The full listing below should be repeated exactly.

------------

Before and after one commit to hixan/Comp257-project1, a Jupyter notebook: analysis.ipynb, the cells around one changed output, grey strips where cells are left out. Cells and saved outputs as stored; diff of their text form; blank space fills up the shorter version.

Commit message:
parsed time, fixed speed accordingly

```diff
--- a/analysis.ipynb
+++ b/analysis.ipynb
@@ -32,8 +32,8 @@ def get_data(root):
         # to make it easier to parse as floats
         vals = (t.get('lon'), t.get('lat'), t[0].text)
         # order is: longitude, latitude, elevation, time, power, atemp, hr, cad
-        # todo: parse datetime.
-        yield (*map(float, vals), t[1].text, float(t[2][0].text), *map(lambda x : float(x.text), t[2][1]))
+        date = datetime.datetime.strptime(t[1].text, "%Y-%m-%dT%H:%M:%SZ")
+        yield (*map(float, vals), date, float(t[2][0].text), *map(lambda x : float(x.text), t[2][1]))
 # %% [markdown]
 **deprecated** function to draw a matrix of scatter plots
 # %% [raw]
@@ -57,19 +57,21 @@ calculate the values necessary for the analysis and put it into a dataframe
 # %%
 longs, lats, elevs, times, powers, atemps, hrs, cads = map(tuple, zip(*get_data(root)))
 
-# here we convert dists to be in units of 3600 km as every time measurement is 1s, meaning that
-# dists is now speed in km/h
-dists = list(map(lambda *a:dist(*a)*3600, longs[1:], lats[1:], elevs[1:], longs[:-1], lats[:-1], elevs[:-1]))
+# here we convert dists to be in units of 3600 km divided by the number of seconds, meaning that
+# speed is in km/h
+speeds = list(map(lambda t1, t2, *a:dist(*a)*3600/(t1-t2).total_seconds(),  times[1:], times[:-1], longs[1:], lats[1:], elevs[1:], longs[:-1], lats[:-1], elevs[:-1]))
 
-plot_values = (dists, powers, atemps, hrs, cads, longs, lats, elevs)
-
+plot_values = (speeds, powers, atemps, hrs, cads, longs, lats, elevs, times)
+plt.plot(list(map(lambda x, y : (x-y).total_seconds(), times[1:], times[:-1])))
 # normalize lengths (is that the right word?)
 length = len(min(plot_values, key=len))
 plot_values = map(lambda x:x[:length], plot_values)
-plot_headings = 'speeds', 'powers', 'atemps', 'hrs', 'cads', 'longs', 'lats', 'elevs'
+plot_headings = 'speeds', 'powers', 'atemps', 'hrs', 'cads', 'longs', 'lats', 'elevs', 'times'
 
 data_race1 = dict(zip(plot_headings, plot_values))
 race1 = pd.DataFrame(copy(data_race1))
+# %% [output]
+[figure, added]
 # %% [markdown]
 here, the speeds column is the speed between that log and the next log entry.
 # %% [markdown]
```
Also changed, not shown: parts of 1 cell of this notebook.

------------

**Solution:**
Before and after one commit to hixan/Comp257-project1, a Jupyter notebook: analysis.ipynb, the cells around one changed output, grey strips where cells are left out. Cells and saved outputs as stored; diff of their text form; blank space fills up the shorter version.

Commit message:
parsed time, fixed speed accordingly

```diff
--- a/analysis.ipynb
+++ b/analysis.ipynb
@@ -32,8 +32,8 @@ def get_data(root):
         # to make it easier to parse as floats
         vals = (t.get('lon'), t.get('lat'), t[0].text)
         # order is: longitude, latitude, elevation, time, power, atemp, hr, cad
-        # todo: parse datetime.
-        yield (*map(float, vals), t[1].text, float(t[2][0].text), *map(lambda x : float(x.text), t[2][1]))
+        date = datetime.datetime.strptime(t[1].text, "%Y-%m-%dT%H:%M:%SZ")
+        yield (*map(float, vals), date, float(t[2][0].text), *map(lambda x : float(x.text), t[2][1]))
 # %% [markdown]
 **deprecated** function to draw a matrix of scatter plots
 # %% [raw]
@@ -57,19 +57,21 @@ calculate the values necessary for the analysis and put it into a dataframe
 # %%
 longs, lats, elevs, times, powers, atemps, hrs, cads = map(tuple, zip(*get_data(root)))
 
-# here we convert dists to be in units of 3600 km as every time measurement is 1s, meaning that
-# dists is now speed in km/h
-dists = list(map(lambda *a:dist(*a)*3600, longs[1:], lats[1:], elevs[1:], longs[:-1], lats[:-1], elevs[:-1]))
+# here we convert dists to be in units of 3600 km divided by the number of seconds, meaning that
+# speed is in km/h
+speeds = list(map(lambda t1, t2, *a:dist(*a)*3600/(t1-t2).total_seconds(),  times[1:], times[:-1], longs[1:], lats[1:], elevs[1:], longs[:-1], lats[:-1], elevs[:-1]))
 
-plot_values = (dists, powers, atemps, hrs, cads, longs, lats, elevs)
-
+plot_values = (speeds, powers, atemps, hrs, cads, longs, lats, elevs, times)
+plt.plot(list(map(lambda x, y : (x-y).total_seconds(), times[1:], times[:-1])))
 # normalize lengths (is that the right word?)
 length = len(min(plot_values, key=len))
 plot_values = map(lambda x:x[:length], plot_values)
-plot_headings = 'speeds', 'powers', 'atemps', 'hrs', 'cads', 'longs', 'lats', 'elevs'
+plot_headings = 'speeds', 'powers', 'atemps', 'hrs', 'cads', 'longs', 'lats', 'elevs', 'times'
 
 data_race1 = dict(zip(plot_headings, plot_values))
 race1 = pd.DataFrame(copy(data_race1))
+# %% [output]
+[figure, added]
 # %% [markdown]
 here, the speeds column is the speed between that log and the next log entry.
 # %% [markdown]
```
Also changed, not shown: parts of 1 cell of this notebook.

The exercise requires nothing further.